I start climbing the porch steps, because she’ll need me. I’m her best friend, so I should be there. I need to change clothes and go. “You’re on the way to the hospital, right? They’ll help him there.”
Another sharp breath. “I don’t know if they can. He’s so bad. So bad.”
My heart clenches. “Where are you?”
“We’re almost there. Joel’s with me.”
“Okay, good. I’m coming,” I say, crossing my porch and hauling my front door open. “Let me just call Mom. I’ll borrow the car.”
Chelsea’s still crying when I storm down the hallway toward my bedroom.
“Emmie, I can’t find Deacon…”
“Your brother never answers his phone,” I say, pushing open my door. “I’ll run by the docks first and—”
“No. No, he was there. He was at the house.”
Chelsea makes a strangled sound, and I notice the liquid-thick heat in my bedroom. The kind of heat that tells me the air conditioner is broken. Or my window is open.
My gaze drags to my fluttering white curtains, to the dark smudge on the windowsill.
Chelsea’s voice goes low and raspy. “He ran, Emmie. God, he was there with Dad. He was in the house, but he ran.”
I swivel with an invisible fist lodged in my throat. My bathroom door is open, a red-black smudge beneath the knob.
My mouth goes dry, my pulse thumping slower than it should. Then I see the blood on the floor by my sink, and my heart tumbles end over end.
“We’re here. I’ll call soon,” Chelsea says and hangs up.
I see him, his back to my tub and his dark head bowed on one bent knee. Oh God.
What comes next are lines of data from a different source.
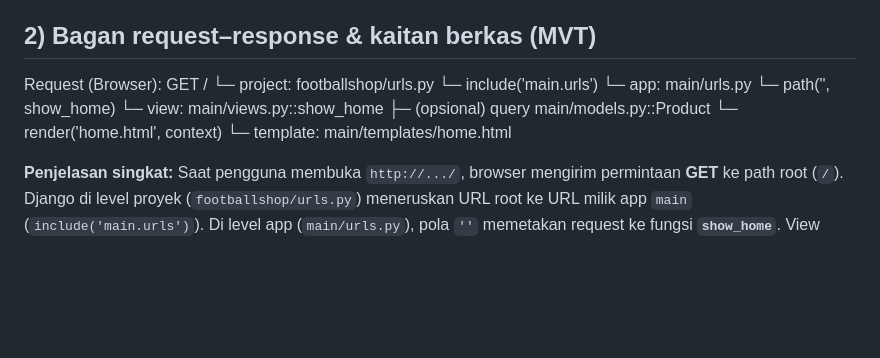
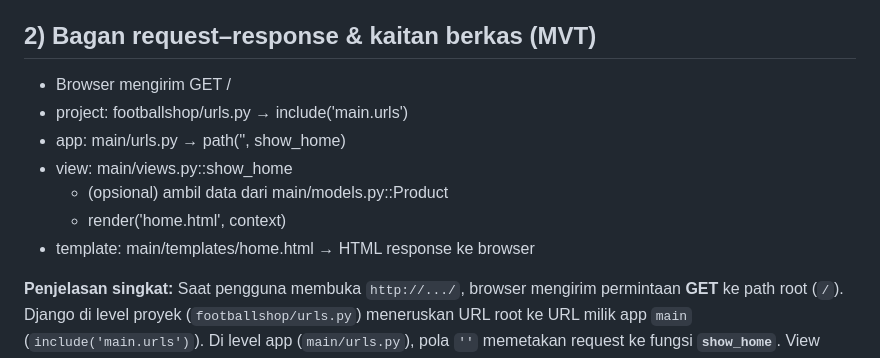
Before and after one commit to rivdy/footballshop, a Markdown page: README.md, the part around the change. GitHub-like rendering; blank space fills up the shorter version.

```diff
--- a/README.md
+++ b/README.md
@@ -19,15 +19,13 @@
    Menulis penjelasan langkah, bagan alur MVT, peran `settings.py`, migrasi, alasan memakai Django, dan feedback asdos.
 
 ## 2) Bagan request–response & kaitan berkas (MVT)
-Request (Browser): GET /
- └─ project: footballshop/urls.py
-     └─ include('main.urls')
-         └─ app: main/urls.py
-             └─ path('', show_home)
-                 └─ view: main/views.py::show_home
-                     ├─ (opsional) query main/models.py::Product
-                     └─ render('home.html', context)
-                         └─ template: main/templates/home.html
+- Browser mengirim GET /
+- project: footballshop/urls.py → include('main.urls')
+- app: main/urls.py → path('', show_home)
+- view: main/views.py::show_home
+  - (opsional) ambil data dari main/models.py::Product
+  - render('home.html', context)
+- template: main/templates/home.html → HTML response ke browser
 
 **Penjelasan singkat:** Saat pengguna membuka `http://.../`, browser mengirim permintaan **GET** ke path root (`/`). Django di level proyek (`footballshop/urls.py`) meneruskan URL root ke URL milik app `main` (`include('main.urls')`). Di level app (`main/urls.py`), pola `''` memetakan request ke fungsi **`show_home`**. View tersebut menyiapkan **context** (dan bila perlu membaca **Model** `Product`) lalu me-render **`home.html`**. Hasil render dikirim kembali ke browser sebagai **response** (HTML) sehingga halaman tampil.
 
```
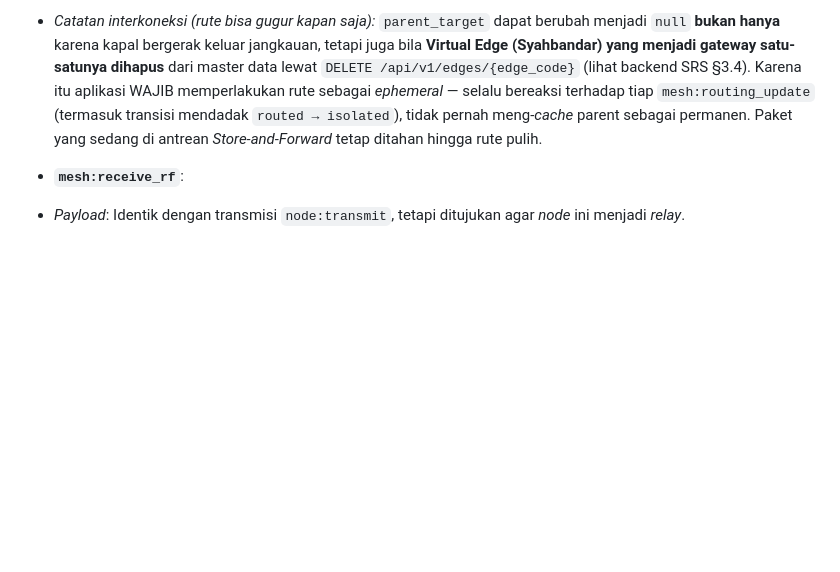
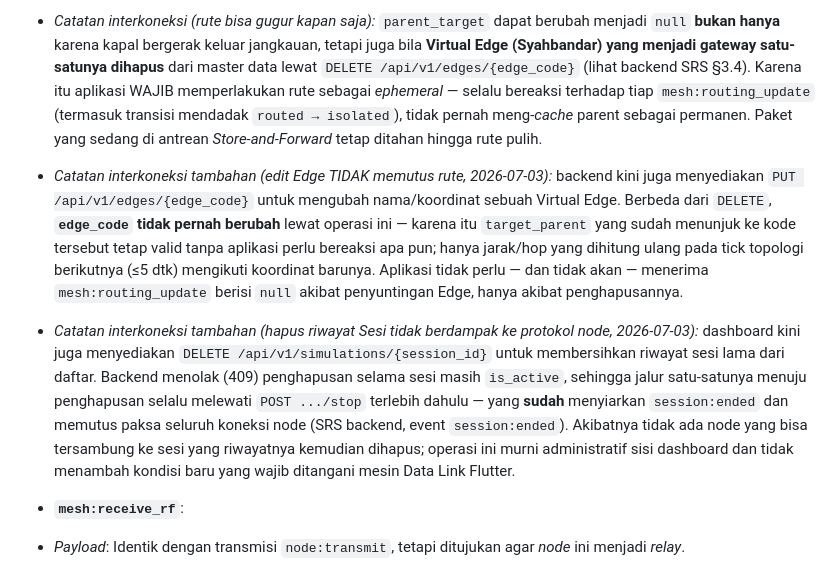
Before and after one commit to dafayape/maritime-simulation, a Markdown page: docs/srs.md, the part around the change. GitHub-like rendering; blank space fills up the shorter version.

Commit message:
docs(srs): catat interkoneksi sunting edge & hapus riwayat sesi
Backend menambah PUT /api/v1/edges/{code} dan DELETE /api/v1/simulations/{id}. Catatan
baru menegaskan sunting Edge TIDAK memutus rute (edge_code tetap, hanya jarak/hop dihitung
ulang) sehingga node tidak perlu menangani kondisi baru apa pun, berbeda dari penghapusan
Edge yang sudah dicatat sebelumnya. Hapus riwayat sesi juga dijelaskan murni administratif
sisi dashboard: backend menolaknya selama sesi masih aktif, sehingga jalur satu-satunya ke
penghapusan selalu melewati stop (yang sudah memutus semua koneksi node lebih dulu) —
tidak menambah kondisi baru bagi mesin Data Link Flutter.

```diff
--- a/docs/srs.md
+++ b/docs/srs.md
@@ -118,6 +118,8 @@ Semua event dikemas dalam *envelope* JSON standar. Autentikasi dan *Session ID*
 * *Payload*: `{ "event": "mesh:routing_update", "parent_target": "KPL-002" }`
 * *Action*: Memperbarui *State* Riverpod untuk menunjuk *Next Hop*. Jika `null`, matikan tombol "Kirim" (*Status: Isolated*).
 * *Catatan interkoneksi (rute bisa gugur kapan saja):* `parent_target` dapat berubah menjadi `null` **bukan hanya** karena kapal bergerak keluar jangkauan, tetapi juga bila **Virtual Edge (Syahbandar) yang menjadi gateway satu-satunya dihapus** dari master data lewat `DELETE /api/v1/edges/{edge_code}` (lihat backend SRS §3.4). Karena itu aplikasi WAJIB memperlakukan rute sebagai *ephemeral* — selalu bereaksi terhadap tiap `mesh:routing_update` (termasuk transisi mendadak `routed → isolated`), tidak pernah meng-*cache* parent sebagai permanen. Paket yang sedang di antrean *Store-and-Forward* tetap ditahan hingga rute pulih.
+* *Catatan interkoneksi tambahan (edit Edge TIDAK memutus rute, 2026-07-03):* backend kini juga menyediakan `PUT /api/v1/edges/{edge_code}` untuk mengubah nama/koordinat sebuah Virtual Edge. Berbeda dari `DELETE`, **`edge_code` tidak pernah berubah** lewat operasi ini — karena itu `target_parent` yang sudah menunjuk ke kode tersebut tetap valid tanpa aplikasi perlu bereaksi apa pun; hanya jarak/hop yang dihitung ulang pada tick topologi berikutnya (≤5 dtk) mengikuti koordinat barunya. Aplikasi tidak perlu — dan tidak akan — menerima `mesh:routing_update` berisi `null` akibat penyuntingan Edge, hanya akibat penghapusannya.
+* *Catatan interkoneksi tambahan (hapus riwayat Sesi tidak berdampak ke protokol node, 2026-07-03):* dashboard kini juga menyediakan `DELETE /api/v1/simulations/{session_id}` untuk membersihkan riwayat sesi lama dari daftar. Backend menolak (409) penghapusan selama sesi masih `is_active`, sehingga jalur satu-satunya menuju penghapusan selalu melewati `POST .../stop` terlebih dahulu — yang **sudah** menyiarkan `session:ended` dan memutus paksa seluruh koneksi node (SRS backend, event `session:ended`). Akibatnya tidak ada node yang bisa tersambung ke sesi yang riwayatnya kemudian dihapus; operasi ini murni administratif sisi dashboard dan tidak menambah kondisi baru yang wajib ditangani mesin Data Link Flutter.
 
 
 * **`mesh:receive_rf`**:
```
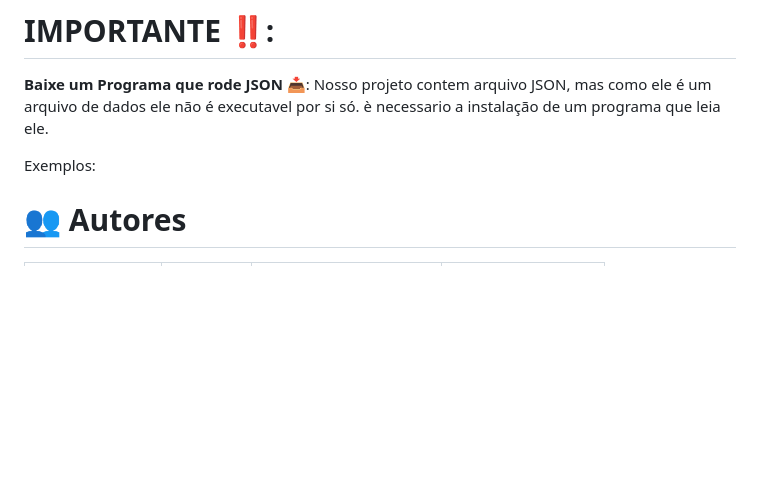
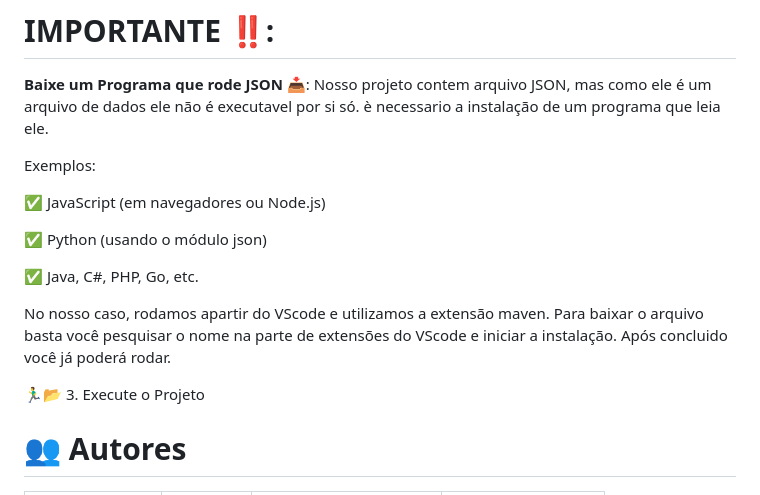
Before and after one commit to Liiiiisssz/WegOne, a Markdown page: README.md, the part around the change. Rendered like a GitHub page; blank space fills up the shorter version.

Commit message:
Docs: Dando continuidade no tutorial.

```diff
--- a/README.md
+++ b/README.md
@@ -119,6 +119,17 @@ cd repositorio
 
 Exemplos:
 
+✅ JavaScript (em navegadores ou Node.js)
+
+✅ Python (usando o módulo json)
+
+✅ Java, C#, PHP, Go, etc.
+
+No nosso caso, rodamos apartir do VScode e utilizamos a extensão maven. Para baixar o arquivo basta você pesquisar o nome na parte de extensões do VScode e iniciar a instalação. Após concluido você já poderá rodar.
+
+
+🏃‍♂️📂 3. Execute o Projeto
+
 # 👥 Autores
 
 | [<img loading="lazy" src="https://github.com/user-attachments/assets/b7db5354-4160-40de-8174-59a35df43d8e" width="115"><br><sub>Melissa R. Pereira</sub>](https://github.com/melll1601) | [<img loading="lazy" src="https://github.com/user-attachments/assets/c9277e3f-f8d7-4bdc-b351-fd665145d635" width="115"><br><sub>Elis Jasper</sub>](https://github.com/Liiiiisssz) | [<img loading="lazy" src="https://github.com/user-attachments/assets/f1da660f-f2a2-40bd-a466-bad4d5351e6d" width="115"><br><sub>Gabrielli Vitória Glowatski</sub>](https://github.com/Viihh-77) | [<img loading="lazy" src="https://github.com/user-attachments/assets/9a812c36-e6c9-4009-a76b-20749d0a0a47" width="115"><br><sub>Ana Beatriz O. Ribeiro</sub>](https://github.com/Ana18022008) |
```
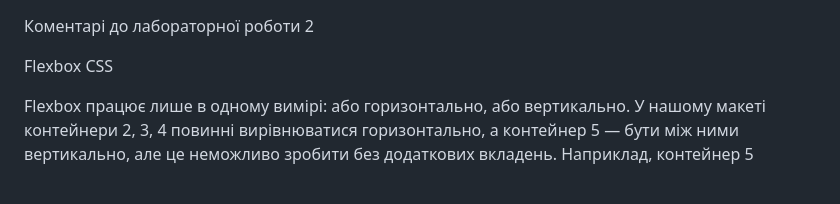
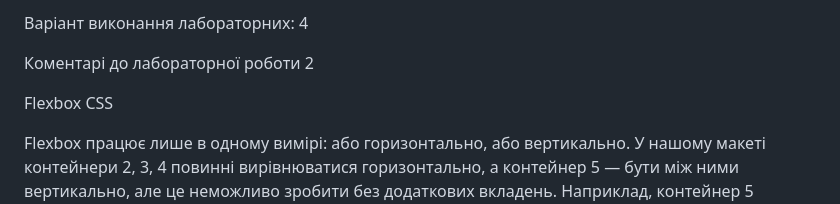
Before and after one commit to VladKuke/website_labs, a Markdown page: README.md, the part around the change. GitHub-like rendering; blank space fills up the shorter version.

```diff
--- a/README.md
+++ b/README.md
@@ -1,3 +1,5 @@
+
+Варіант виконання лабораторних: 4
 
 <table>Коментарі до лабораторної роботи 2</table>
 
```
He’s covered in blood. It’s on his legs, his hands. Dripping onto my white tile floor. He looks up, and my heart goes strangely steady.
I take a breath that tastes like purpose. “Deacon?”